Skip to main content

Kontinental Hockey League takes measures in wake of Cherepanov death

MOSCOW - The Russia-based Continental Hockey League will impose new regulations to safeguard players' health after the death of Alexei Cherepanov, the 19-year-old who collapsed with heart problems during a game last week.

The league's board of directors Tuesday called for two fully equipped ambulances to be posted at each game and for teams to ensure that doctors, including cardiologists and ophthalmologists, be at league games to treat players and spectators.

Cherepanov, a first-round draft pick of the New York Rangers, collapsed while on the bench during a game Oct. 16 between his club Avangard Omsk and Vityaz Chekhov. The death is under investigation.

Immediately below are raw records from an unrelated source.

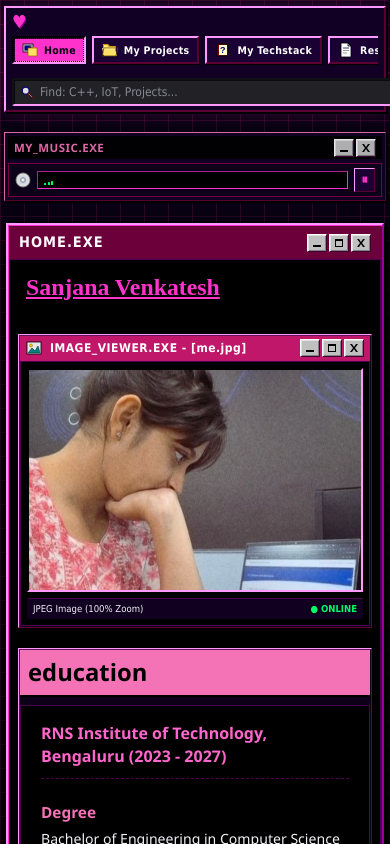
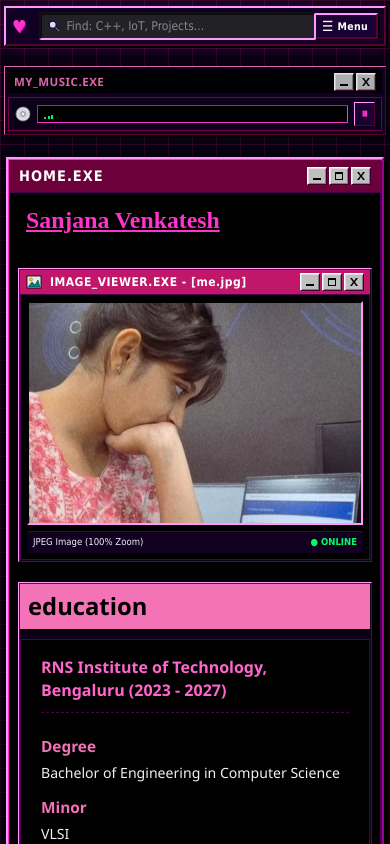
Before and after one commit to sanjanavenkatesh05/My-Portfolio, a React (Vite) app in the folder my-portfolio/: page / in a window 390 px wide. Shown: the top 844 px of the page. Built offline with nearby package versions, Linux system fonts and the light colour scheme; a web font is replaced by a local one.

Commit message:
hamburder-d the nav bar on phone

```diff
--- a/my-portfolio/src/App.jsx
+++ b/my-portfolio/src/App.jsx
@@ -1,4 +1,4 @@
-import { BrowserRouter as Router, Routes, Route, Link, NavLink, useNavigate } from 'react-router-dom';
+import { BrowserRouter as Router, Routes, Route, Link, NavLink, useNavigate, useLocation } from 'react-router-dom';
 
 import { useState, useRef, useEffect, useMemo } from 'react';
 import songFile from './assets/LEASE by Takeshi Abo but slightly bitcrushed for nostalgia - (64 Kbps).mp3';
@@ -1744,6 +1744,54 @@ function ResumeViewerModal({ isOpen, onClose }) {
   );
 }
 
+function HeaderNav({ onOpenResume }) {
+  const [menuOpen, setMenuOpen] = useState(false);
+  const location = useLocation();
+
+  // Auto-close mobile menu when route changes
+  useEffect(() => {
+    setMenuOpen(false);
+  }, [location]);
+
+  return (
+    <>
+      {/* Mobile Hamburger Toggle Button */}
+      <button
+        className={`win98-btn mobile-hamburger-btn ${menuOpen ? 'active' : ''}`}
+        onClick={() => setMenuOpen(!menuOpen)}
+        aria-label="Toggle navigation menu"
+      >
+        <span className="hamburger-icon">☰</span>
+        <span>{menuOpen ? 'Close' : 'Menu'}</span>
+      </button>
+
+      {/* Navigation Buttons (Horizontal on Desktop, Dropdown on Mobile) */}
+      <nav className={`nav-buttons ${menuOpen ? 'mobile-open' : ''}`}>
+        <NavLink to="/" end className={({ isActive }) => `win98-btn ${isActive ? 'active' : ''}`} onClick={() => setMenuOpen(false)}>
+          <Win98ComputerExplorerIcon size={16} className="win98-nav-icon" />
+          <span>Home</span>
+        </NavLink>
+        <NavLink to="/projects" className={({ isActive }) => `win98-btn ${isActive ? 'active' : ''}`} onClick={() => setMenuOpen(false)}>
+          <Win98FolderIcon open={true} size={16} className="win98-nav-icon" />
+          <span>My Projects</span>
+        </NavLink>
+        <NavLink to="/techstack" className={({ isActive }) => `win98-btn ${isActive ? 'active' : ''}`} onClick={() => setMenuOpen(false)}>
+          <Win98HelpBookIcon size={16} className="win98-nav-icon" />
+          <span>My Techstack</span>
+        </NavLink>
+        <button onClick={() => { onOpenResume(); setMenuOpen(false); }} className="win98-btn" style={{ cursor: 'pointer' }}>
+          <Win98DocIcon size={16} className="win98-nav-icon" />
+          <span>Resume</span>
+        </button>
+        <NavLink to="/contact" className={({ isActive }) => `win98-btn ${isActive ? 'active' : ''}`} onClick={() => setMenuOpen(false)}>
+          <Win98EnvelopeIcon size={16} className="win98-nav-icon" />
+          <span>Contact</span>
+        </NavLink>
+      </nav>
+    </>
+  );
+}
+
 function App() {
   const [showResume, setShowResume] = useState(false);
 
@@ -1764,30 +1812,7 @@ function App() {
 
           <RetroSearchBar />
 
-          <nav className="nav-buttons">
-
-
-            <NavLink to="/" end className={({ isActive }) => `win98-btn ${isActive ? 'active' : ''}`}>
-              <Win98ComputerExplorerIcon size={16} className="win98-nav-icon" />
-              <span>Home</span>
-            </NavLink>
-            <NavLink to="/projects" className={({ isActive }) => `win98-btn ${isActive ? 'active' : ''}`}>
-              <Win98FolderIcon open={true} size={16} className="win98-nav-icon" />
-              <span>My Projects</span>
-            </NavLink>
-            <NavLink to="/techstack" className={({ isActive }) => `win98-btn ${isActive ? 'active' : ''}`}>
-              <Win98HelpBookIcon size={16} className="win98-nav-icon" />
-              <span>My Techstack</span>
-            </NavLink>
-            <button onClick={() => setShowResume(true)} className="win98-btn" style={{ cursor: 'pointer' }}>
-              <Win98DocIcon size={16} className="win98-nav-icon" />
-              <span>Resume</span>
-            </button>
-            <NavLink to="/contact" className={({ isActive }) => `win98-btn ${isActive ? 'active' : ''}`}>
-              <Win98EnvelopeIcon size={16} className="win98-nav-icon" />
-              <span>Contact</span>
-            </NavLink>
-          </nav>
+          <HeaderNav onOpenResume={() => setShowResume(true)} />
         </header>
 
 
--- a/my-portfolio/src/index.css
+++ b/my-portfolio/src/index.css
@@ -147,6 +147,7 @@ p:last-child {
 
 /* Header / Toolbar Container */
 .header-container {
+  position: relative;
   display: flex;
   justify-content: space-between;
   align-items: center;
@@ -157,6 +158,10 @@ p:last-child {
   border-right: 2px solid #5a0033;
   border-bottom: 2px solid #5a0033;
   box-shadow: 2px 2px 0px #000, 0 0 16px rgba(255, 51, 204, 0.22);
+}
+
+.mobile-hamburger-btn {
+  display: none !important;
 }
 
 
@@ -487,8 +492,8 @@ p:last-child {
 .nav-buttons {
   display: flex;
   align-items: center;
-  flex-wrap: wrap;
-  gap: 10px;
+  gap: 6px;
+  flex-wrap: nowrap;
 }
 
 .win98-nav-icon {
@@ -2815,20 +2820,21 @@ ul.star-list li::marker {
 
   /* === HEADER / TOOLBAR === */
   .header-container {
-    flex-wrap: wrap;
-    gap: 6px;
-    padding: 6px 8px;
+    flex-wrap: nowrap;
+    gap: 8px;
+    padding: 6px 10px;
   }
 
   .logo-container {
     font-size: 1rem;
     gap: 6px;
+    flex-shrink: 0;
   }
 
   .search-bar-container {
-    order: 3;
-    width: 100%;
-    margin: 4px 0 0 0;
+    flex: 1;
+    margin: 0 4px;
+    min-width: 0;
   }
 
   .search-bar {
@@ -2839,19 +2845,66 @@ ul.star-list li::marker {
     display: none;
   }
 
-  /* Nav buttons: horizontal scroll strip */
+  /* Hamburger Menu Button */
+  .mobile-hamburger-btn {
+    display: inline-flex !important;
+    align-items: center;
+    justify-content: center;
+    gap: 4px;
+    padding: 4px 10px;
+    font-size: 12px;
+    flex-shrink: 0;
+    margin-left: auto;
+  }
+
+  .hamburger-icon {
+    font-size: 14px;
+    line-height: 1;
+  }
+
+  /* Hidden nav by default on mobile */
   .nav-buttons {
-    flex-wrap: nowrap;
-    overflow-x: auto;
-    -webkit-overflow-scrolling: touch;
+    display: none;
+  }
+
+  /* Win98 Dropdown Menu Overlay when Hamburger is Toggled */
+  .nav-buttons.mobile-open {
+    display: flex !important;
+    flex-direction: column;
+    position: absolute;
+    top: calc(100% + 4px);
+    right: 6px;
+    left: 6px;
+    z-index: 9999;
+    background: #0d0018;
+    border-top: 2px solid var(--border-pink-light);
+    border-left: 2px solid var(--border-pink-light);
+    border-right: 2px solid #5a0033;
+    border-bottom: 2px solid #5a0033;
+    box-shadow: 2px 2px 0px #000, 0 8px 24px rgba(0, 0, 0, 0.95);
+    padding: 8px;
     gap: 6px;
-    padding-bottom: 4px;
-    scrollbar-width: none;
-  }
-
-  .nav-buttons::-webkit-scrollbar {
-    display: none;
-  }
+    animation: menuSlideDown 0.15s ease-out;
+  }
+
+  .nav-buttons.mobile-open .win98-btn {
+    width: 100%;
+    justify-content: flex-start;
+    padding: 8px 12px;
+    font-size: 13px;
+    box-sizing: border-box;
+  }
+
+@keyframes menuSlideDown {
+  from {
+    opacity: 0;
+    transform: translateY(-6px);
+  }
+  to {
+    opacity: 1;
+    transform: translateY(0);
+  }
+}
 
   .win98-btn {
     font-size: 11.5px;
```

Lawmaker Pavel Krasheninnikov, who sits on the Russian Hockey Federation's supervisory council, has accused emergency workers of taking too long to respond to the call. He also complained there was no ambulance on standby for the game and no defibrillator.

In a statement, the league board said it ordered in-depth medical examinations of all the league's younger players and pledged to introduce "electronic medical passports," which would contain key information for all players.

The league also disqualified the director of the Vityaz club and the director of the Vityaz arena. The KHL consists of mostly Russian teams, along with one each from Kazakhstan, Latvia and Belarus.



Hamilton Bulldogs Advance to Memorial Cup Final

Jan Mysak’s goal at the 10:08 mark of overtime has sent the Hamilton Bulldogs to the Memorial Cup final against the Saint John Sea Dogs.


Roberto Luongo Q&A: What it Means to be Named to Hockey Hall of Fame

Roberto Luongo looks back at how his career started, playing 70-plus games a year at points, becoming a fan favorite in Florida, his Twitter account and what getting named to the Hockey Hall of Fame means to him.


Could the New York Rangers Part Ways With Artemi Panarin?

Panarin struggled in the post-season, and some reports have suggested it wouldn't be crazy if he was shipped out of the Big Apple. Still, as Lyle Richardson says, it would be a challenge to move the forward.